Blinders in Reviewing a COI Can Lead to a Binder on the Part of the Insurer

Written by: Beth Kanik, Esq.

Merriam Webster  defines a “binder” as a person or a machine that holds something together. In 2019, the Washington Supreme Court in an en banc opinion expanded that definition to apply to a certificate of insurance (“COI”) In so doing,  the certificate holder was qualified as an additional insured when language in the actual policy never said as such and language in the actual COI disclaimed any such intent.  This opinion is noteworthy because it is largely devoid of support from other courts, including those within its own (Ninth) Circuit.

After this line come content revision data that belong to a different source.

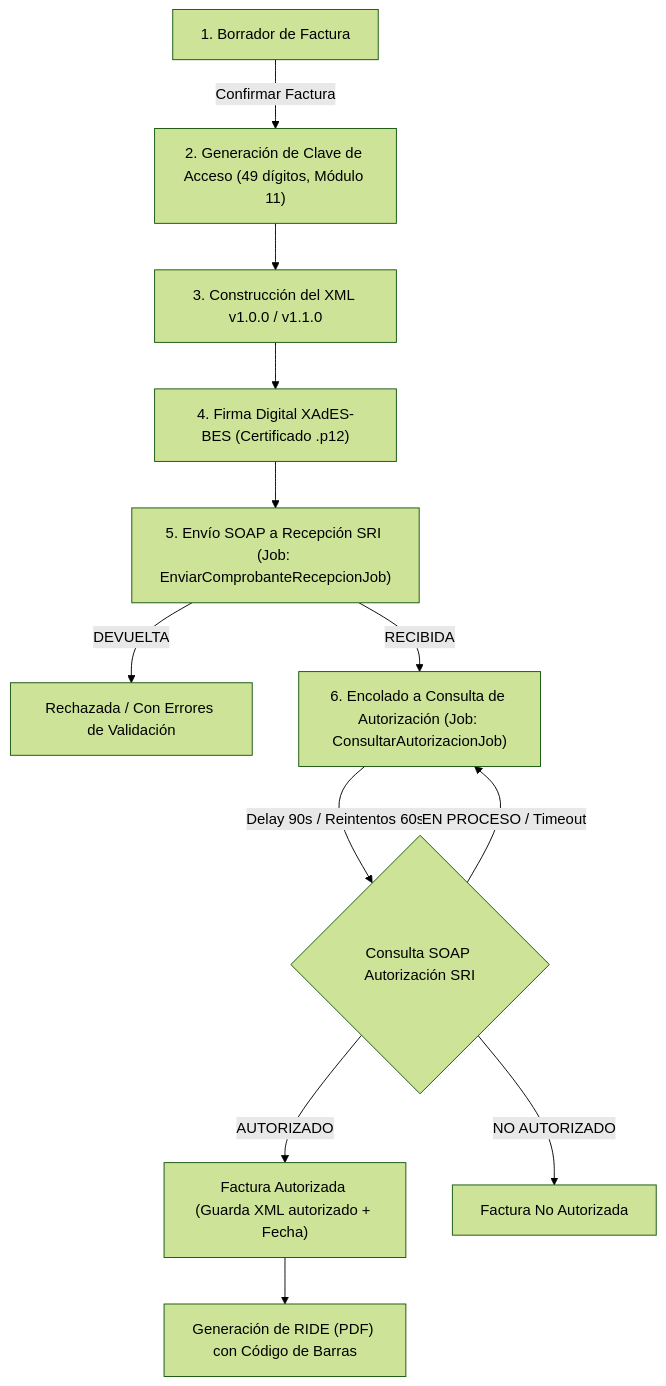
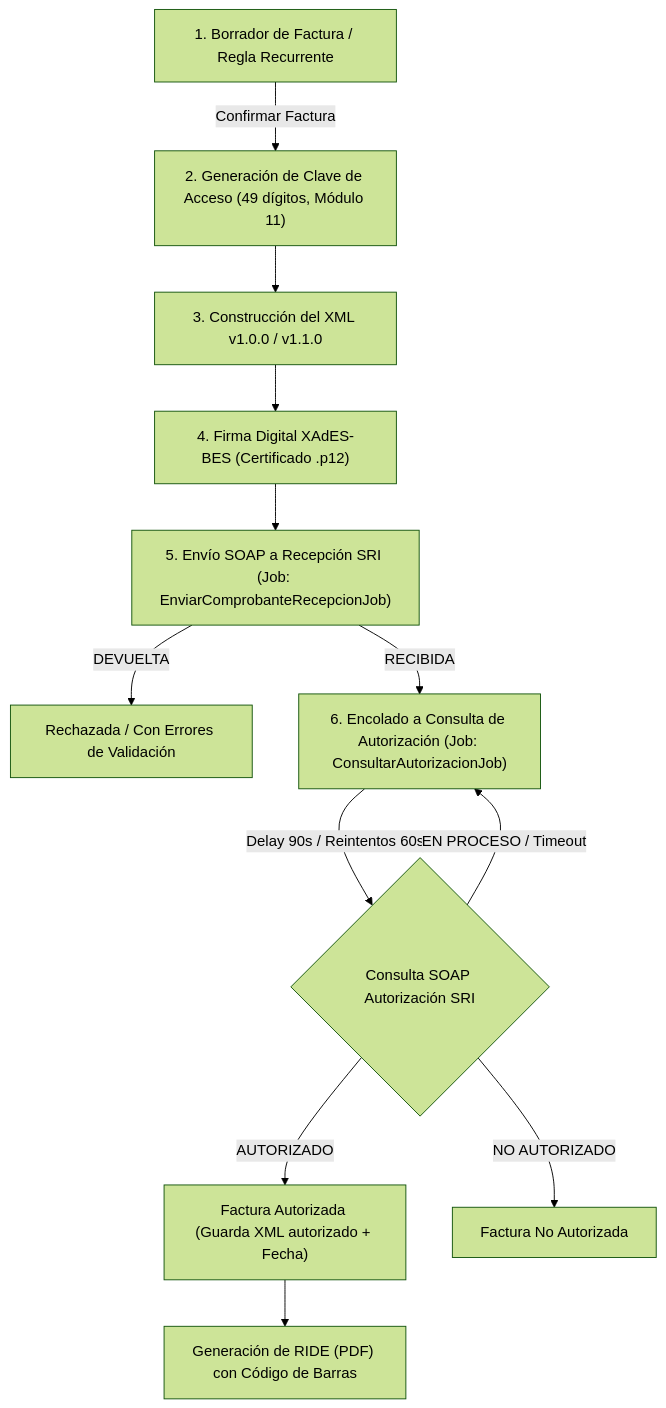
Before and after one commit to ICG-dev/FacFa---Sri: the diagram in README.md, drawn with Mermaid (forest theme). The commit also changed other lines of this file and 41 other files, not shown here.

````diff
--- a/README.md
+++ b/README.md
@@ -66,14 +95,14 @@
 ```mermaid
 flowchart TD
-    A["1. Borrador de Factura"] -->|"Confirmar Factura"| B["2. Generación de Clave de Acceso (49 dígitos, Módulo 11)"]
+    A["1. Borrador de Factura / Regla Recurrente"] -->|"Confirmar Factura"| B["2. Generación de Clave de Acceso (49 dígitos, Módulo 11)"]
     B --> C["3. Construcción del XML v1.0.0 / v1.1.0"]
     C --> D["4. Firma Digital XAdES-BES (Certificado .p12)"]
     D --> E["5. Envío SOAP a Recepción SRI (Job: EnviarComprobanteRecepcionJob)"]
     E -->|"DEVUELTA"| F["Rechazada / Con Errores de Validación"]
     E -->|"RECIBIDA"| G["6. Encolado a Consulta de Autorización (Job: ConsultarAutorizacionJob)"]
     G -->|"Delay 90s / Reintentos 60s"| H{"Consulta SOAP Autorización SRI"}
     H -->|"AUTORIZADO"| I["Factura Autorizada (Guarda XML autorizado + Fecha)"]
     H -->|"NO AUTORIZADO"| J["Factura No Autorizada"]
     H -->|"EN PROCESO / Timeout"| G
     I --> K["Generación de RIDE (PDF) con Código de Barras"]
 ```
````
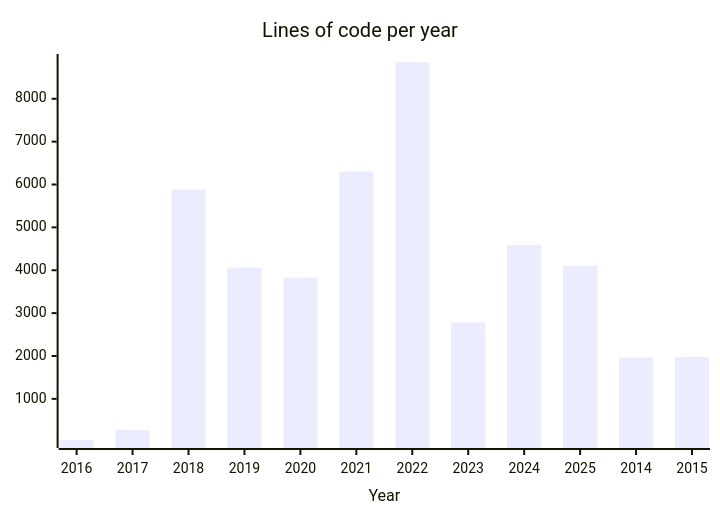
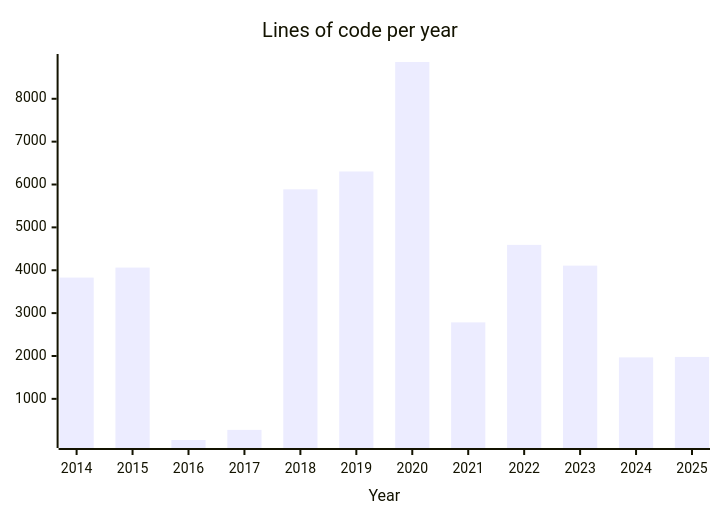
One commit to engdan77/engdan77 changed the diagram in README.md. Above: the diagram before and after it, drawn with Mermaid. The commit also changed other lines of this file and 2 other files, not shown here.

Commit message:
Update project version, README, and dependencies
- Bump version in `pyproject.toml` to `2025.7.4`.
- Update README with latest project statistics and dynamic content.
- Upgrade `count-code-lines` dependency to `0.0.8`.

````diff
--- a/README.md
+++ b/README.md
@@ -40,6 +40,6 @@
 ```mermaid
 xychart-beta
       title "Lines of code per year"
-      x-axis "Year" [2016, 2017, 2018, 2019, 2020, 2021, 2022, 2023, 2024, 2025, 2014, 2015]
-      bar "engdan77" [40, 276, 5888, 4062, 3829, 6304, 8858, 2784, 4592, 4108, 1966, 1978]
+      x-axis "Year" [2014, 2015, 2016, 2017, 2018, 2019, 2020, 2021, 2022, 2023, 2024, 2025]
+      bar "engdan77" [3829, 4062, 40, 276, 5888, 6304, 8858, 2784, 4592, 4108, 1967, 1978]
 ```
````
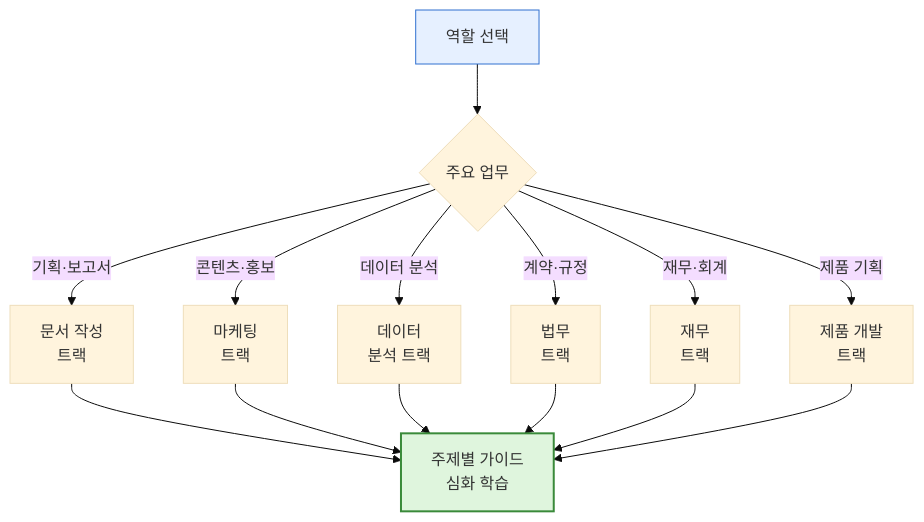
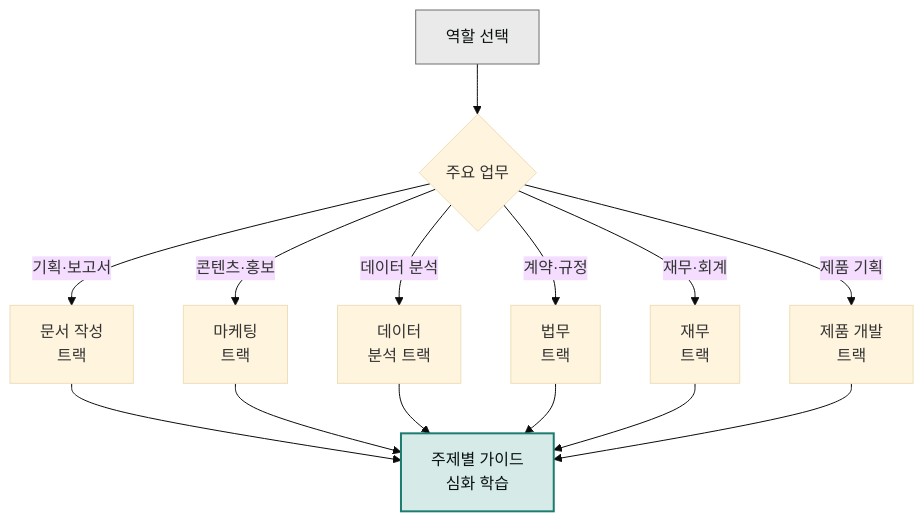
The diagram in content/cookbook/tracks/_index.md (modu-ai/claude), drawn with Mermaid (base theme) before and after one commit. The commit also changed 97 other files, not shown here.

First line of the commit message:
style(docs-site): mermaid 색상 브랜드 정합 + 라이트 테마 단일화

````diff
--- a/content/cookbook/tracks/_index.md
+++ b/content/cookbook/tracks/_index.md
@@ -61,19 +61,19 @@
 ```mermaid
 flowchart TB
     START["역할 선택"] --> Q{"주요 업무"}
     Q -- "기획·보고서" --> DOC["문서 작성<br/>트랙"]
     Q -- "콘텐츠·홍보" --> MKT["마케팅<br/>트랙"]
     Q -- "데이터 분석" --> DATA["데이터<br/>분석 트랙"]
     Q -- "계약·규정" --> LEGAL["법무<br/>트랙"]
     Q -- "재무·회계" --> FIN["재무<br/>트랙"]
     Q -- "제품 기획" --> PROD["제품 개발<br/>트랙"]
     DOC --> GUIDE["주제별 가이드<br/>심화 학습"]
     MKT --> GUIDE
     DATA --> GUIDE
     LEGAL --> GUIDE
     FIN --> GUIDE
     PROD --> GUIDE
 
-    style START fill:#e6f0ff,stroke:#3070d0
-    style GUIDE fill:#dff5dd,stroke:#3a8a3a,stroke-width:2px
+    style START fill:#eaeaea,stroke:#6e6e6e,color:#09110f
+    style GUIDE fill:#d6ebe7,stroke:#1c7c70,stroke-width:2px,color:#09110f
 ```
````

Although it can be argued that this opinion is no more than an outlier, potential exists for an insurer to be bound by what is stated in a COI, policy language to the contrary.  An insurer who acts with “blinders” on in reviewing its own COI may well find itself bound.

In T-Mobile USA Inc. v. Selective Insurance Co., 96500-5 (October 10, 2019), a COI was found controlling over an insurance policy that did not, by its explicit terms, cover T-Mobile USA.  The Court’s opinion relied on the representation made by an insurance agent to T-Mobile USA that the COI provided coverage although the language on the COI clearly stated that it did not confer any rights or amend, extend or alter the terms of the Policy.  The Court  ignored the sophistication of T-Mobile USA in focusing on what it characterized as “reasonable reliance” by T-Mobile USA .

The sole question before the Supreme Court in Washington was, “ Under Washington law, is an insurer bound by representations made by its authorized agent in a COI with respect to a party’s status as an additional insured under a policy issued by the insurer, when the COI includes language disclaiming its authority and ability to expand coverage?”

The Court said yes, because: a) T-Mobile USA showed that it had an objectively reasonable belief that the agent who had the authority to issue the COI necessarily made its reliance on the COI reasonable; b) the COI was a preprinted disclaimer which was ineffective whereas the additional insured statement had been specifically written into the COI; c)  an agent’s authorized or apparently authorized representation takes precedence; and d) public policy confirms the enforcement of the Agent’s representations because it acts as incentive for the Principal (Selective)to  ensure that the Agent’s representations are true.

The dissent identified the COI as an informational document only which cannot supplant a policy that not award coverage.  “In other words, because the insurance policy did not recognize T-Mobile USA as an additional insured, the certificates of insurance have no effect on T-Mobile USA’s coverage.” In response to the reliance argument on the declaration by the agent, the dissent referred to the disclaimers on the COI as well as T-Mobile USA’s extensive experience as contrary to the “reasonableness” of their actions.